Atmospheric Sciences & Global Change
ARM Observations Validate Climate Model for Tropical Cirrus Clouds
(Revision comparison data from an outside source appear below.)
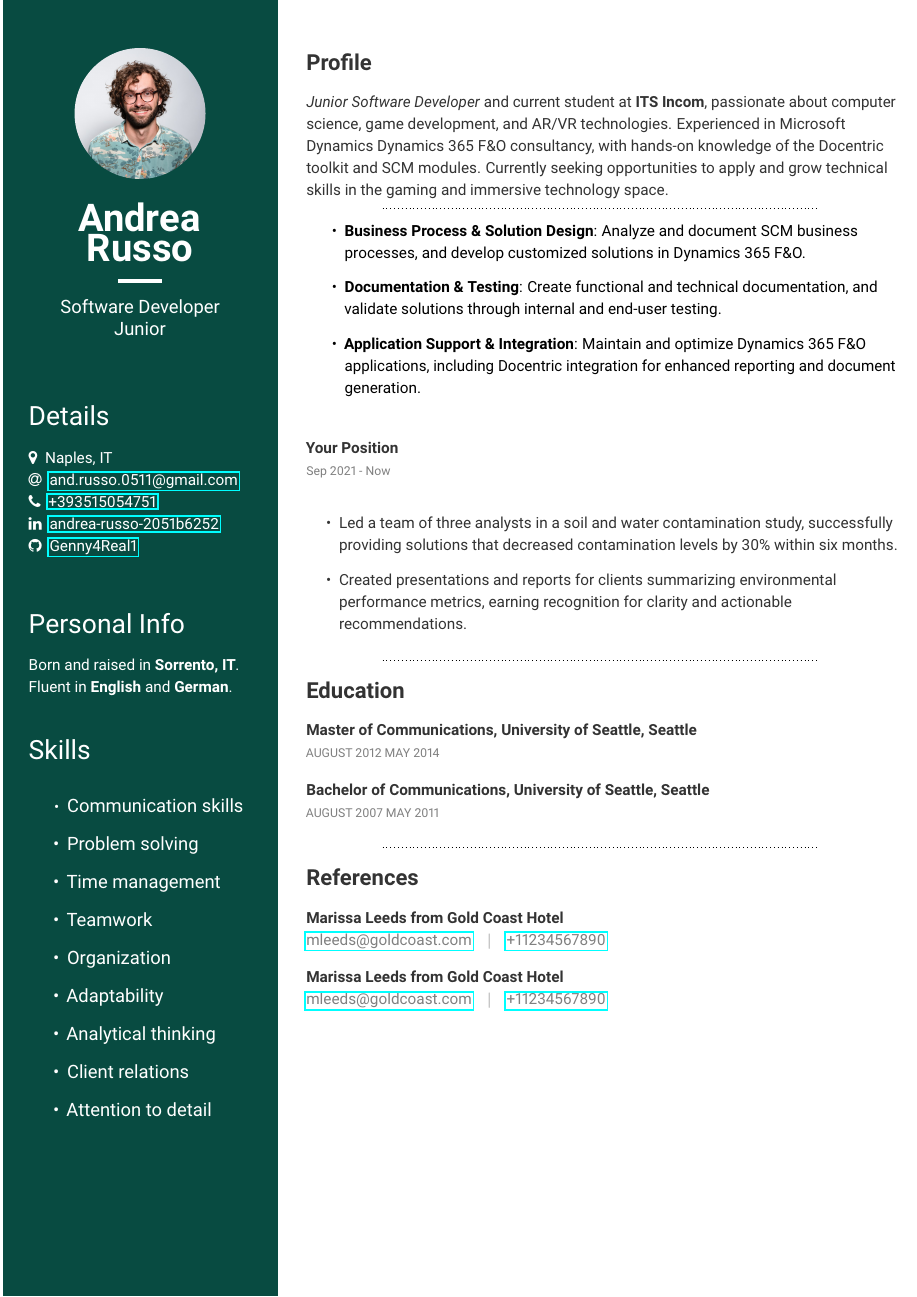
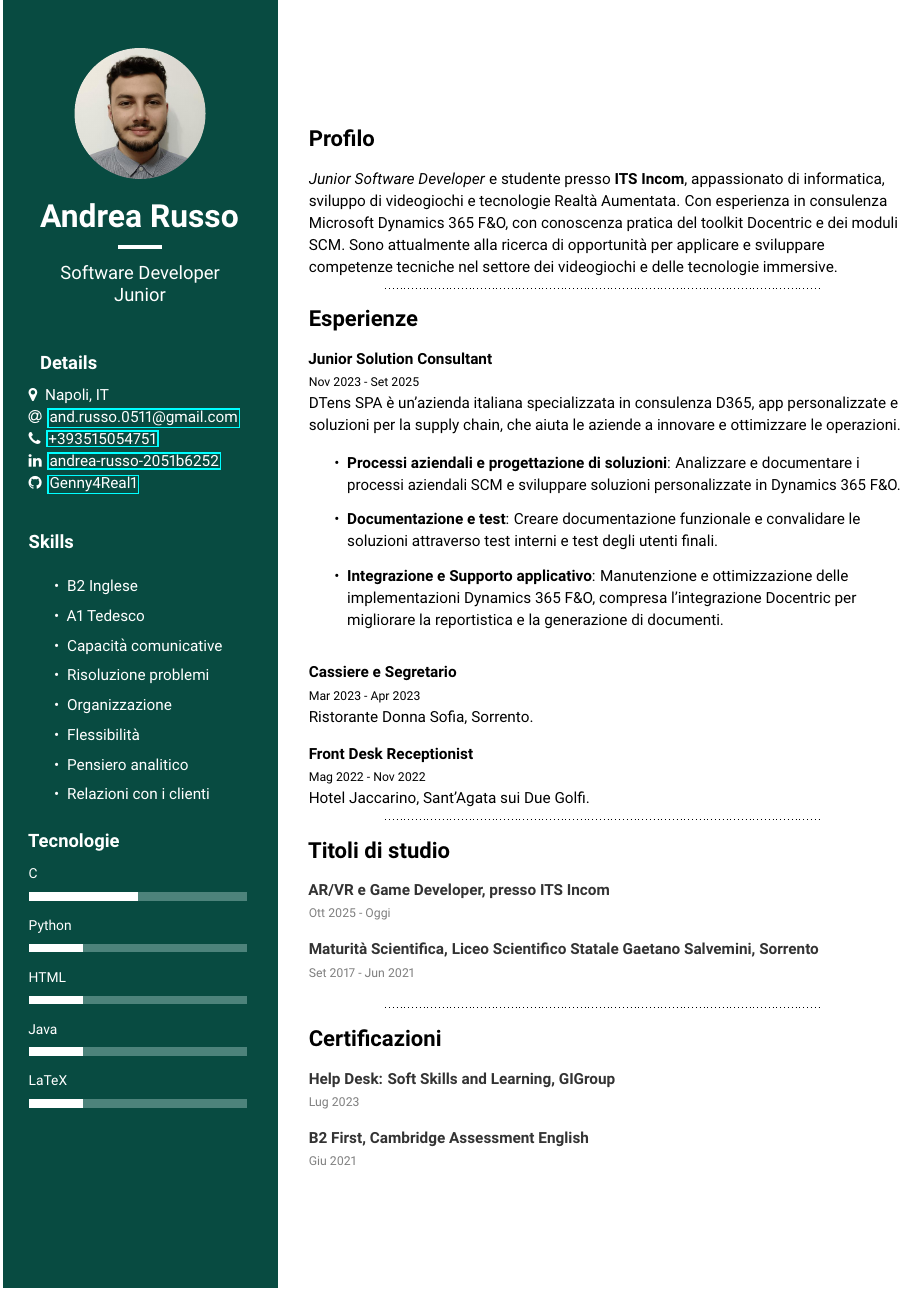
Before and after one commit to Genny4Real1/mycv, a LaTeX document (main-ita/main.tex, which reads main-ita/main.cls): part of the page, cut at the place of the change. Compiled offline with pdfLaTeX.

Commit message:
italian version w/new cool stuff

```diff
--- a/main-ita/main.cls
+++ b/main-ita/main.cls
@@ -1,7 +1,7 @@
 \ProvidesClass{dublin}
 \LoadClass[10pt]{article}
 
-\RequirePackage[margin=0cm]{geometry}
+\RequirePackage[margin=0cm, bottom=0cm]{geometry}
 \usepackage{microtype}
 \usepackage{enumitem}
 \usepackage{microtype}
@@ -102,7 +109,7 @@
 }
 
 \newcommand{\fullname}[1]{
-    \textcolor{white50}{\textbf{\Huge{#1}}}
+    \textcolor{white50}{\textbf{\huge{#1}}}
 }
 
 %%%%%%%%%%%%%%%%%%
--- a/main-ita/main.tex
+++ b/main-ita/main.tex
@@ -1,4 +1,4 @@
-\documentclass[12pt, a4paper]{main}
+\documentclass[11pt, a4paper]{main}
 
 \begin{document}
 \noindent
@@ -6,69 +6,71 @@
     \intro{avatar.png}{Andrea Russo}{Software Developer \\ Junior}
     \whitesect{Details}{
     	\\
-        \location{Naples, IT} \\
+        \location{Napoli, IT} \\
         \mailaddress{and.russo.0511@gmail.com} \\
         \phone{+393515054751} \\
         \linkedin{andrea-russo-2051b6252} \\
         \github{Genny4Real1} \\
     }
+
+
+    \whitesect{Skills}{
+        \begin{itemize}[itemsep=1pt]
+        	\item B2 Inglese
+        	\item A1 Tedesco
+        	\item Capacità comunicative
+        	\item Risoluzione problemi
+        	\item Organizzazione
+        	\item Flessibilità
+        	\item Pensiero analitico
+        	\item Relazioni con i clienti
+        \end{itemize}
+    }
+    \whitesect{Tecnologie}{
+    \skillset{\\C}{50}
+    \skillset{Python}{25}
+    \skillset{HTML}{25}
+    \skillset{Java}{25}
+    \skillset{LaTeX}{25}
+}
+\end{leftpart}
+\begin{rightpart}{0.7}
+    \sect{Profilo}{
+      \textit{Junior Software Developer} e studente presso \textbf{ITS Incom}, appassionato di informatica, sviluppo di videogiochi e tecnologie Realtà Aumentata. Con esperienza in consulenza Microsoft Dynamics 365 F\&O, con conoscenza pratica del toolkit Docentric e dei moduli SCM. Sono attualmente alla ricerca di opportunità per applicare e sviluppare competenze tecniche nel settore dei videogiochi e delle tecnologie immersive.
+    }
+    \dotteddivider
+    \sect{Esperienze}{
+        \expset{Junior Solution Consultant}{Nov 2023 - Set 2025}{
+        	DTens SPA è un'azienda italiana specializzata in consulenza D365, app personalizzate e soluzioni per la supply chain, che aiuta le aziende a innovare e ottimizzare le operazioni.
+
+            \begin{itemize}
+                \item \textbf{Processi aziendali e progettazione di soluzioni}: Analizzare e documentare i processi aziendali SCM e sviluppare soluzioni personalizzate in Dynamics 365 F\&O.
+                \item \textbf{Documentazione e test}: Creare documentazione funzionale e convalidare le soluzioni attraverso test interni e test degli utenti finali.
+                \item \textbf{Integrazione e Supporto applicativo}: Manutenzione e ottimizzazione delle implementazioni Dynamics 365 F\&O, compresa l'integrazione Docentric per migliorare la reportistica e la generazione di documenti.
+            \end{itemize}
+        }
+    }
     \smallskip
 
-    \whitesect{Personal Info}{
-    	\\
-    	 Born and raised in \textbf{Sorrento, IT}.\\
-    	 Fluent in \textbf{English }and \textbf{German}. \\
+        \expset{Cassiere e Segretario}{Mar 2023 - Apr 2023}{
+    	Ristorante Donna Sofia, Sorrento.
+        }
+        \smallskip
+
+        \expset{Front Desk Receptionist}{Mag 2022 - Nov 2022}{
+		Hotel Jaccarino, Sant'Agata sui Due Golfi.
     	}
 
 
-    \whitesect{Skills}{
-        \begin{itemize}
-        	\item \large Communication skills
-        	\item \large Problem solving
-        	\item \large Time management
-        	\item \large Teamwork
-        	\item \large Organization
-        	\item \large Adaptability
-        	\item \large Analytical thinking
-        	\item \large Client relations
-        	\item \large Attention to detail
-        \end{itemize}
-    }
-\end{leftpart}
-\begin{rightpart}{0.7}
-    \sect{Profile}{
-      \textit{Junior Software Developer} and current student at \textbf{ITS Incom}, passionate about computer science, game development, and AR/VR technologies. Experienced in Microsoft Dynamics Dynamics 365 F\&O consultancy, with hands-on knowledge of the Docentric toolkit and SCM modules. Currently seeking opportunities to apply and grow technical skills in the gaming and immersive technology space.
+    \dotteddivider
+    \sect{Titoli di studio}{
+        \eduset{AR/VR e Game Developer, presso ITS Incom}{Ott 2025 - Oggi}
+        \eduset{Maturità Scientifica, Liceo Scientifico Statale Gaetano Salvemini, Sorrento}{Set 2017 - Jun 2021}
     }
     \dotteddivider
-    \sect{Experiences}{
-        \expset{Junior Solution Consultant}{Nov 2023 - Sep 2025}
-        	DTens is an Italian ICT company specializing in D365 consultancy, custom apps, and supply chain solutions, helping businesses innovate and optimize operations.
-
-            \begin{itemize}
-                \item \textbf{Business Process \& Solution Design}: Analyze and document SCM business processes, and develop customized solutions in Dynamics 365 F\&O.
-                \item \textbf{Documentation \& Testing}: Create functional and technical documentation, and validate solutions through internal and end-user testing.
-                \item \textbf{Application Support \& Integration}: Maintain and optimize Dynamics 365 F\&O applications, including Docentric integration for enhanced reporting and document generation.
-            \end{itemize}
-        }
-        \medskip
-        \expset{Your Position}{Sep 2021 - Now}{
-            \begin{itemize}
-                \item Led a team of three analysts in a soil and water contamination study, successfully providing solutions that decreased contamination levels by 30\% within six months.
-		        \item Created presentations and reports for clients summarizing environmental performance metrics, earning recognition for clarity and actionable recommendations.
-            \end{itemize}
-        }
-
-    \dotteddivider
-    \sect{Education}{
-        \eduset{Master of Communications, University of Seattle, Seattle}{AUGUST 2012
-MAY 2014}
-        \eduset{Bachelor of Communications, University of Seattle, Seattle}{AUGUST 2007
-MAY 2011}
-    }
-    \dotteddivider
-    \sect{References}{
-        \referenceset{Marissa Leeds from Gold Coast Hotel}{mleeds@goldcoast.com}{+11234567890}
-        \referenceset{Marissa Leeds from Gold Coast Hotel}{mleeds@goldcoast.com}{+11234567890}
+    \sect{Certificazioni}{
+        \eduset{Help Desk: Soft Skills and Learning, GIGroup}{Lug 2023}
+        \eduset{B2 First, Cambridge Assessment English}{Giu 2021}
     }
 \end{rightpart}
 \clearpage
```
Also changed, not shown: main-ita/avatar.png, main-ita/main.pdf, main-ita/main.cls (65 more changed lines), 2 other files.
In a study funded by the U.S. Department of Energy's Atmospheric Radiation Measurement (ARM) Program, researchers used ground-based observations to assess simulations of tropical cirrus derived from the European Climate Model for Weather Forecasting (ECMWF). As described in Geophysical Research Letters (May 2004) the researchers used lidar and radar measurements of cirrus occurrence obtained between April and November 1999 from ARM's instrumented field site on Nauru Island to assess the accuracy of the ECMWF model in predicting tropical cirrus. Using a subdivided model grid box of 100 independent samples to represent cloud variability, comparisons of cloud top height and optical depth over the eight month period indicated good agreement between the model and measurements. Additionally, both the model and observations showed that tropical cirrus fall into two distinct categories: cirrus near convection (anvils) and cirrus detached from convection.